What I didn’t realise is that you can get characters to perform a task, then almost ‘ghost’ your way through to a solution. To use the above example, you would get the ally to open the door but get them to stand holding the lever until time runs out. Then, go back in time just to when the ally was opening the door, switch to Tommy and presto: walkthrough. Characters will independently carry out a task from a previous playthrough, but you can manipulate time, placing influence once more on Tommy’s influence. I’ve completely botched that explanation, but if you have the chance to play the game, you’ll hopefully understand what I mean. The concept of time and crime is such a complex subject, but as I progressed with Peaky Blinders: Mastermind, the more I appreciated that the developers actually ‘got it’.

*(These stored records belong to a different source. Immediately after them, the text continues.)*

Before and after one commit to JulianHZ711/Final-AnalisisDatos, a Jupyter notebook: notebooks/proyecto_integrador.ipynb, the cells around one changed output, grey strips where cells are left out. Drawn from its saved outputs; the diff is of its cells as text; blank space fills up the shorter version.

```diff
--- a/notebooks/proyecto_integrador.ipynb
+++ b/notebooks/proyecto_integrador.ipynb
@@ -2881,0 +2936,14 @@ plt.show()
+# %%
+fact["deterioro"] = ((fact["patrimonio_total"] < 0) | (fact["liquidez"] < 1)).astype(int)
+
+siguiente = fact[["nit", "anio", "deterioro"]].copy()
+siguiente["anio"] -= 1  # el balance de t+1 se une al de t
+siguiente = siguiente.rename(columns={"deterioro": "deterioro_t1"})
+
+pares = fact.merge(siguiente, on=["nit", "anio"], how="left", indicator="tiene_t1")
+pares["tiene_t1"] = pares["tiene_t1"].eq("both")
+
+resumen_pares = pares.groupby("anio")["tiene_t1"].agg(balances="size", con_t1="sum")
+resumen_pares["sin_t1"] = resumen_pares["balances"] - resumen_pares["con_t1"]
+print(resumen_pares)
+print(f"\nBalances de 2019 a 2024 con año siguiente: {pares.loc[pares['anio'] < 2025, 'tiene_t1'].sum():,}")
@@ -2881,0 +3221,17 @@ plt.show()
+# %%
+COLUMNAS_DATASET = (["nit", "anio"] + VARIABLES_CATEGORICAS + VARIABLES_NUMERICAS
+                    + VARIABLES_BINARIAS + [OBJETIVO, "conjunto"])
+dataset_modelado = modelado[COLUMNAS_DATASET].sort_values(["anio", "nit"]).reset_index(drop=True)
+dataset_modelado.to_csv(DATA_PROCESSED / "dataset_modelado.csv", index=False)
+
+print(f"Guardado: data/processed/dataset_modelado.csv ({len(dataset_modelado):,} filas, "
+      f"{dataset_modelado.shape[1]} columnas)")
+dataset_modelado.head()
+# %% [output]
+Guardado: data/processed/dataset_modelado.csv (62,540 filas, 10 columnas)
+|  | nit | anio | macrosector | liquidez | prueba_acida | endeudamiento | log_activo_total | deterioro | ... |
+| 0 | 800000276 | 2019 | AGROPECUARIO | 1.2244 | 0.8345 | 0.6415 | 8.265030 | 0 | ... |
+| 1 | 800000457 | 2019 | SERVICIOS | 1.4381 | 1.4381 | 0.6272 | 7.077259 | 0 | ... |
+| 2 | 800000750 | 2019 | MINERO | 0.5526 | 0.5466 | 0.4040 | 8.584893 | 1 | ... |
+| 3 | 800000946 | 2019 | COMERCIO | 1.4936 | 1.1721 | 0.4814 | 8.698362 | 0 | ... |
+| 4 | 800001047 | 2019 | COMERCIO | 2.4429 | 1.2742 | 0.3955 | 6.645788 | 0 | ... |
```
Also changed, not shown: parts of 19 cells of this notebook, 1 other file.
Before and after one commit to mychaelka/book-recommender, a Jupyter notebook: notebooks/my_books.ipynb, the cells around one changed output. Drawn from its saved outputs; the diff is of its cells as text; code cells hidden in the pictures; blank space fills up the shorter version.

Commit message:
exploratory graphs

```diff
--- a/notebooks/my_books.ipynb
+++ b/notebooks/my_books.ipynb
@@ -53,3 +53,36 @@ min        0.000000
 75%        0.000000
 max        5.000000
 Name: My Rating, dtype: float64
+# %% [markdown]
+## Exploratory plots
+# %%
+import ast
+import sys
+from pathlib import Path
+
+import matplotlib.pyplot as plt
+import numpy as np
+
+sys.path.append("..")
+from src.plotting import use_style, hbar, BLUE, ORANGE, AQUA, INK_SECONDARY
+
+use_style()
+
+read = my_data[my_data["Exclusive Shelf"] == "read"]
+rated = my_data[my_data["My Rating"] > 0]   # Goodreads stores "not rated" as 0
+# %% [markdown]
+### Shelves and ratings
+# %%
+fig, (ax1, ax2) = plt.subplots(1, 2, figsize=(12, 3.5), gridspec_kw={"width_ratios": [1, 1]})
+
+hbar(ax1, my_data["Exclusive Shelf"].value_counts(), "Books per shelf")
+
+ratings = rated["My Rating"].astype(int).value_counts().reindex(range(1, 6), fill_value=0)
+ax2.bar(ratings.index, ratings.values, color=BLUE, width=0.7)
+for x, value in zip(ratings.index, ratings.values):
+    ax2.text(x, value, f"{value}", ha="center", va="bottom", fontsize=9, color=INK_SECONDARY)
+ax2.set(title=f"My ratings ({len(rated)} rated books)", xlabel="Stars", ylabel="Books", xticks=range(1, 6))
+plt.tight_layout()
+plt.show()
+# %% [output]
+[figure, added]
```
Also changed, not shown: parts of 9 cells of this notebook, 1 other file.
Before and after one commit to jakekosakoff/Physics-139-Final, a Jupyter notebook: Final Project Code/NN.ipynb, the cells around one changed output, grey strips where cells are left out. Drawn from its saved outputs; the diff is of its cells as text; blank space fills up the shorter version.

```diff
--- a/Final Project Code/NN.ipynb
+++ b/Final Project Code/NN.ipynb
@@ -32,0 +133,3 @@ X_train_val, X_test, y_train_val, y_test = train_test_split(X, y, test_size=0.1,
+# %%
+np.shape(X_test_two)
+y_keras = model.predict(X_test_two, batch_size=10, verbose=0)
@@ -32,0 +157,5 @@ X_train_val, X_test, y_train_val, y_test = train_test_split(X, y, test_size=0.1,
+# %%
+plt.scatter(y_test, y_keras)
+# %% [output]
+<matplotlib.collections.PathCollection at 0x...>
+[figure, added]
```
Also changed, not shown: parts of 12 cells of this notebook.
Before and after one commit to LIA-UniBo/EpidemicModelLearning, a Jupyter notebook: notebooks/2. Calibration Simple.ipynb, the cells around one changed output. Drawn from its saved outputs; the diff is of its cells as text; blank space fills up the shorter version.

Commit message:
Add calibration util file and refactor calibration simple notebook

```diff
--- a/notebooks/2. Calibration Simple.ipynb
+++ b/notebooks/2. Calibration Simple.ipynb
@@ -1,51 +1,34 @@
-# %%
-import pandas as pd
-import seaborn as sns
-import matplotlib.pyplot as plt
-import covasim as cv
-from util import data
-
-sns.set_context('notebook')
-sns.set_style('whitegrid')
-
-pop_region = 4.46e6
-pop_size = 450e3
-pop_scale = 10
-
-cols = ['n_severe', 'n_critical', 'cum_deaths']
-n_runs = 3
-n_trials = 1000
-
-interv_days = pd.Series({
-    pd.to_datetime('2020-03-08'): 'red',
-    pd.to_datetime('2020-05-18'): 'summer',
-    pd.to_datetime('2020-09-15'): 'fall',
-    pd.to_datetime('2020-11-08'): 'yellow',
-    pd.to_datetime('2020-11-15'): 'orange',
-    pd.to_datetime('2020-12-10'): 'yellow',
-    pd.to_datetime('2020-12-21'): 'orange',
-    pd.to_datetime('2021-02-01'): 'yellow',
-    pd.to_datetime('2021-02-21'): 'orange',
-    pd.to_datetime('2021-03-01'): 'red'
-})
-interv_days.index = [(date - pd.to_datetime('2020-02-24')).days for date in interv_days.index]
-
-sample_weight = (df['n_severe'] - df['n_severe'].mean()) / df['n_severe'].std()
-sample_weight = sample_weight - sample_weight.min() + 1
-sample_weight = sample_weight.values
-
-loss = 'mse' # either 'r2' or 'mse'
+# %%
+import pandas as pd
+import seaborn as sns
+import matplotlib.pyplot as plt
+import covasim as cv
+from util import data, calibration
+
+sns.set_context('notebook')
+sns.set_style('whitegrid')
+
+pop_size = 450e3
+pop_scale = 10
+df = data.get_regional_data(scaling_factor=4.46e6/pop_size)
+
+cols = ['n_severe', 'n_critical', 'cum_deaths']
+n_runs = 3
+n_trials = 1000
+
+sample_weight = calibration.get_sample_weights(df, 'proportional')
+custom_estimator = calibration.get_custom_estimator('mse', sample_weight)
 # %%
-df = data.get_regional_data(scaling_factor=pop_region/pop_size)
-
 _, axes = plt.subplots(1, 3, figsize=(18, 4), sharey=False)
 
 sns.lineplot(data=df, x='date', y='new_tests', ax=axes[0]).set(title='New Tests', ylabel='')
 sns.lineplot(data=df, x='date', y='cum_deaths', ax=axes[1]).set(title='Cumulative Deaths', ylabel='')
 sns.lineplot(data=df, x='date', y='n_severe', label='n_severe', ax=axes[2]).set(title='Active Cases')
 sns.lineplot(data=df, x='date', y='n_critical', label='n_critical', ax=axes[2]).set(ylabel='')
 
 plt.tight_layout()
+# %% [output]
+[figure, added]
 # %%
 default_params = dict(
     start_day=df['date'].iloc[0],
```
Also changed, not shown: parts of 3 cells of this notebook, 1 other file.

There aren’t that many levels in the game, but they’re pretty big, and on occasion, you can find yourself getting about 2/3 of the way through a level only to rewind almost to the start. That sounds frustrating, and if you haven’t been skimming, you’ll note that I already had my hissy fit. That in perspective, I can confirm that it isn’t frustrating as by the time you get to around level 3 or 4, it becomes a proper strategy game where you’re fully accountable and can’t blame the mechanics. They do work very well, but that doesn’t mean that the process is effortless as, like a game of chess, you have to be so many moves ahead to get one up on your enemy (and your wits).
In Peaky Blinders: Mastermind, there’s two initial modes on offer; the standard and hard mode. With the latter, there aren’t any waypoints, so you kind of need to do it all in one go. As hard as I need to appear among the ranks, I opted for the standard difficulty – it’s not like I took an easy route or anything as the game is hard, but it’s engaging. Between the levels are cutscenes with a simple visual novel approach. The artwork is very good and captures the characters very well, and the writing is excellent. I’d be lying if I wasn’t doing my best Tommy and Arthur impressions while reading out the dialogue. The actual timeline isn’t up-to-date with the current series, so without giving any direct spoilers, some of the characters no longer in the series are quite prominent in the game.
In all honesty, I hated Peaky Blinders: Mastermind at first. I was really looking forward to it at first, but the time manipulation was tricky to comprehend at first. However, stick with it, and it pays off. The game evokes a lot of oohs and ahhs as you work out how to solve a situation, and in that respect, it’s engaging, as is the story but be aware that you will need to invest a bit of time with the game. No pun intended.
Review code provided
Platform: PC, PlayStation, Xbox, Nintendo
Release Date: 20/08/2020
No. of Players: 1
Category: Adventure, Strategy, Puzzle
Publisher: Curve Digital
Download link: Microsoft Store